Students react to Trump’s indictment

What happened?

Seven years after the beginning of his presidency and two years since the U.S. Capitol was sieged, police led former President Donald Trump to a courtroom to be formally charged with 34 felony counts.

One of the counts is for misappropriated campaign funds. This implies that donations taken from American citizens were used dishonestly by the president of the time. Trump pleaded not guilty.

This has serious implications that raise the case from a misdemeanor through the spectrum of felonies all the way to a class E felony, the least severe felony within the classes.

“Under New York state law, it is a felony to falsify business records with intent to defraud intent to conceal another crime,” Manhattan District Attorney Alvin Bragg said in a news conference after Trump’s arraignment.

There have been many reactions to this nuanced legal issue. With the beginning of a historic legal battle that will unfold over this decade, here are some of the early thoughts.

The Media

Large conservative outlets are focusing on how the charges are in a vacuum of misdemeanors offenses.

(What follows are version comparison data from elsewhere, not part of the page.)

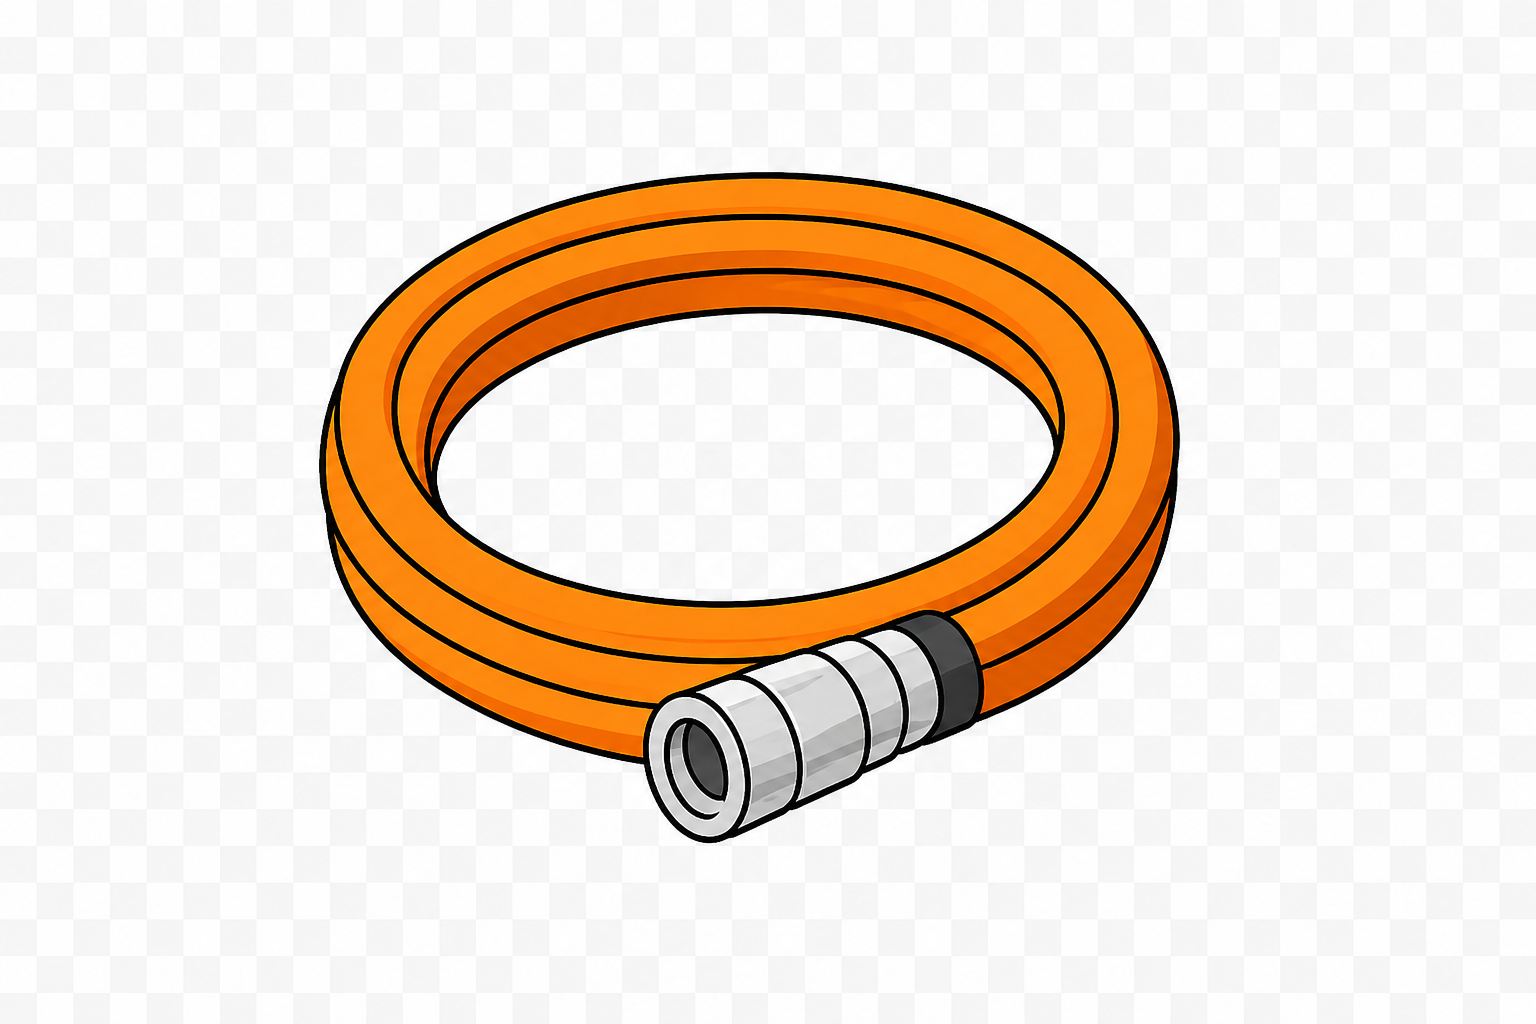
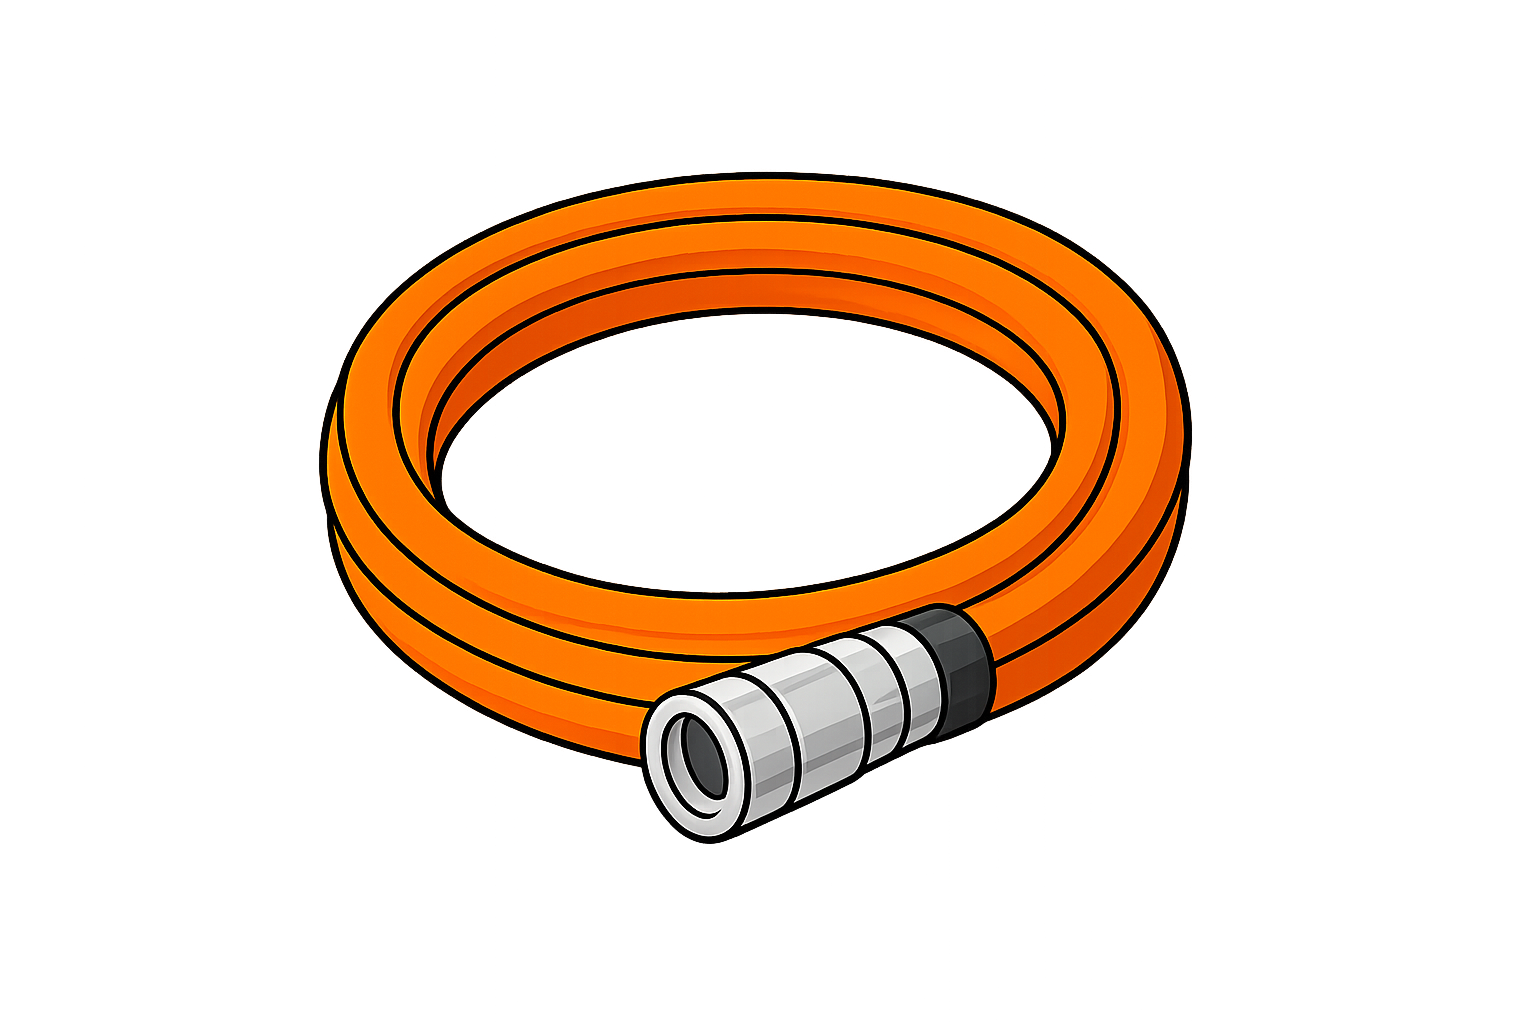
fix: img5を透過WebPに差し替え・svc-item背景色を白に統一

Changed region(s): [[0.1875, 0.1562, 0.7812, 0.8125], [0.5625, 0.25, 0.5938, 0.2812]]

diff --git a/public-v2/css/style.css b/public-v2/css/style.css
@@ -709,6 +709,7 @@ body.menu-open { overflow: hidden; }
   aspect-ratio: 4 / 3;
   position: relative;
   overflow: hidden;
+  background: var(--c-surface);
 }
 .service-card__img {
   width: 100%;
@@ -1010,6 +1011,7 @@ body.menu-open { overflow: hidden; }
   max-height: 360px;
   overflow: hidden;
   border-radius: 4px;
+  background: var(--c-surface);
 }
 .page-header__img {
   width: 100%;
@@ -1047,6 +1049,7 @@ body.menu-open { overflow: hidden; }
   aspect-ratio: 1 / 1;
   position: relative;
   overflow: hidden;
+  background: var(--c-white);
 }
 .svc-item__img {
   width: 100%;
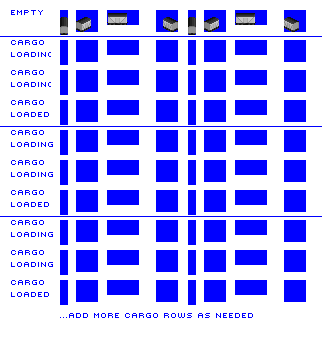
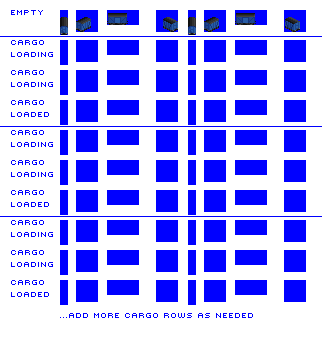
Change: new graphics for brit gen 1 box car, including 2cc variant (closes #6431)

diff --git a/src/vehicles/box_cars.py b/src/vehicles/box_cars.py
@@ -22,6 +22,10 @@ vehicle.add_model_variant(intro_date=0,
                        end_date=global_constants.max_game_date,
                        spritesheet_suffix=0)
 
+vehicle.add_model_variant(intro_date=0,
+                       end_date=global_constants.max_game_date,
+                       spritesheet_suffix=1)
+
 vehicle = BoxCar(title = 'Box [Car]',
                 vehicle_set = 'brit',
                 wagon_generation = 2,
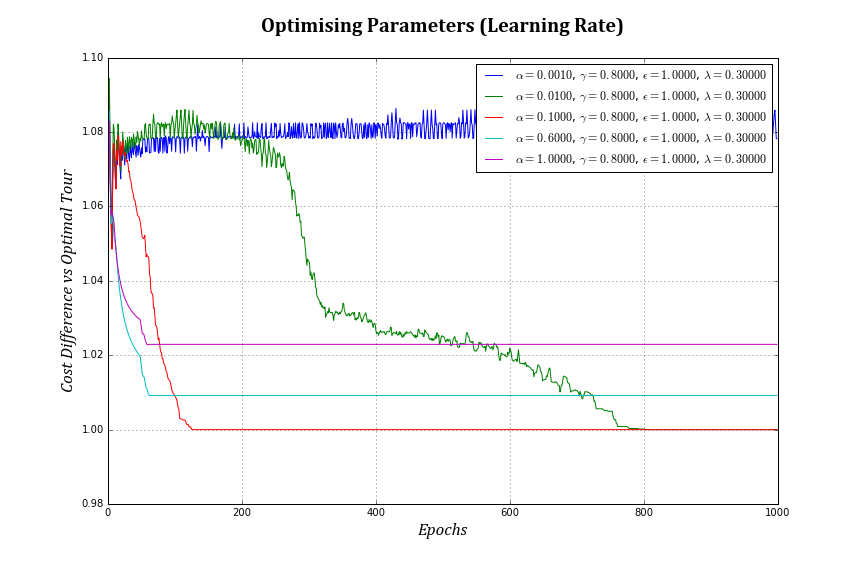
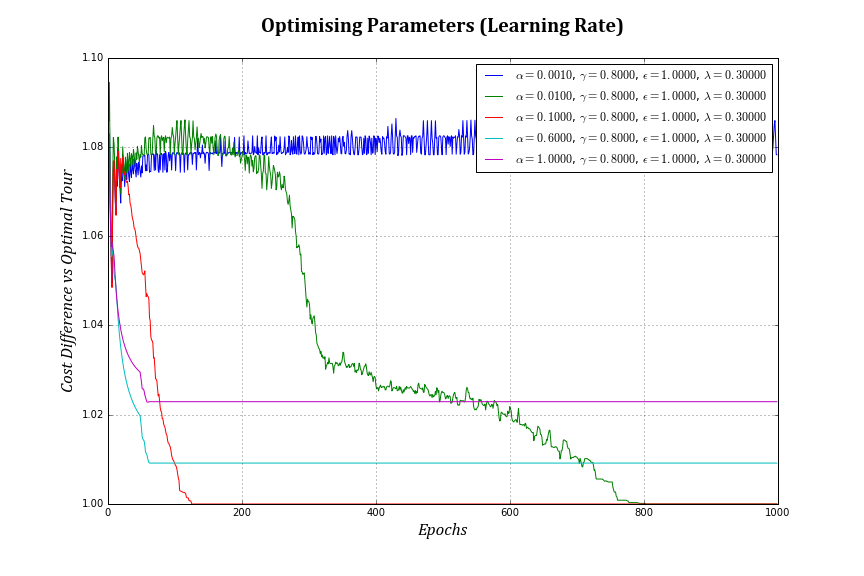
update graph baselines

diff --git a/tspExperimentsPlotResults.py b/tspExperimentsPlotResults.py
@@ -98,7 +98,7 @@ subDict = {}
 # load and prepare plotting data
 plotData = np.load('results/expResults4.npy')
 plotData = plotData / optimal_route_cost
-plotData = plotData[0:1000,subset] # select results of interest
+plotData = plotData[:,subset] # select results of interest
 smooth = 50; plotData = getWindowAverage(plotData, smooth)
 legendData =  pickle.load( open('results/expParameters4.p', 'rb' ))
 
@@ -109,7 +109,7 @@ for d in subset:
     newIdx += 1  
 legendData =  subDict
 
-title = ['Q-Learning with Different Decay Rates\n', 'expResults4ranged']
+title = ['Q-Learning with Different Decay Rates\n', 'expResults4']
 
 # plot and save
 diagnosticsPlot(plotData, legendData, title, saveFile = True)

diff --git a/tsp_PlotData.py b/tsp_PlotData.py
@@ -347,6 +347,7 @@ def diagnosticsPlot(plotData, legendData, title, saveFile):
     plt.title(title[0], fontsize = 20, style = 'normal', fontname = 'cambria')
     plt.xlabel('Epochs', fontsize = 17, style = 'italic', fontname = 'cambria')
     plt.ylabel('Cost Difference vs Optimal Tour', fontsize = 17, style = 'italic', fontname = 'cambria')
+    plt.ylim(ymin=1)
     plt.legend(legendData.values(), fontsize= 12)
     plt.grid()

This is shaky ground to build a prosecution off of.

MSNBC has featured articles on 76% of Americans that believe the conviction is political, as Trump looks to run in 2024. They have also been disappointed in the charges not being more serious.

Ferris students

One student who wished to stay anonymous claims that they do not keep up with clickbait articles, saying “99% of Trump Articles are irrelevant.”

Those that felt they had a decent grasp on the situation had to look at a number of sources.

“Looking at the way the media is covering it now, you’ll see all kids of perspectives,” television and digital media production senior Ethan Krieger said. “Fox News appears to be doing it’s best to paint Trump as a victim.”

Krieger says he tries to focus on neutral sources to find his information.

Donald Trump becomes first former United States president to face criminal charges. Photo courtesy of Wikimedia Commons

“Trump seems to be covering his tracks, and I think the charges he faces are rather serious,” Krieger said. “I don’t think [the legal procedures] are unfair. It wouldn’t make sense for the judicial process to give preferential treatment just because Trump is running [for president].”

Krieger is not the only student on campus who believes the trial should be taken seriously.

“I think it is a dangerous state for [the] current electoral climate to even suggest that special treatment be given on the basis of political success or failure,” computer information science junior Chandler Schroendenger said. “With the largest core issues being misappropriation of campaign funds, I think this is a serious issue.”

College educated voters and 18-24-year-olds were some of Trump’s weakest supporters. Pew Research reports that among voters who who lean Democratic, 41% are college educated. This is compared to 30% of Republican voters. Research from Tufts University shows that roughly half of all eligible young people voted in 2020, increasing 11 points from 2016. Among this group, 65% voted for Joe Biden.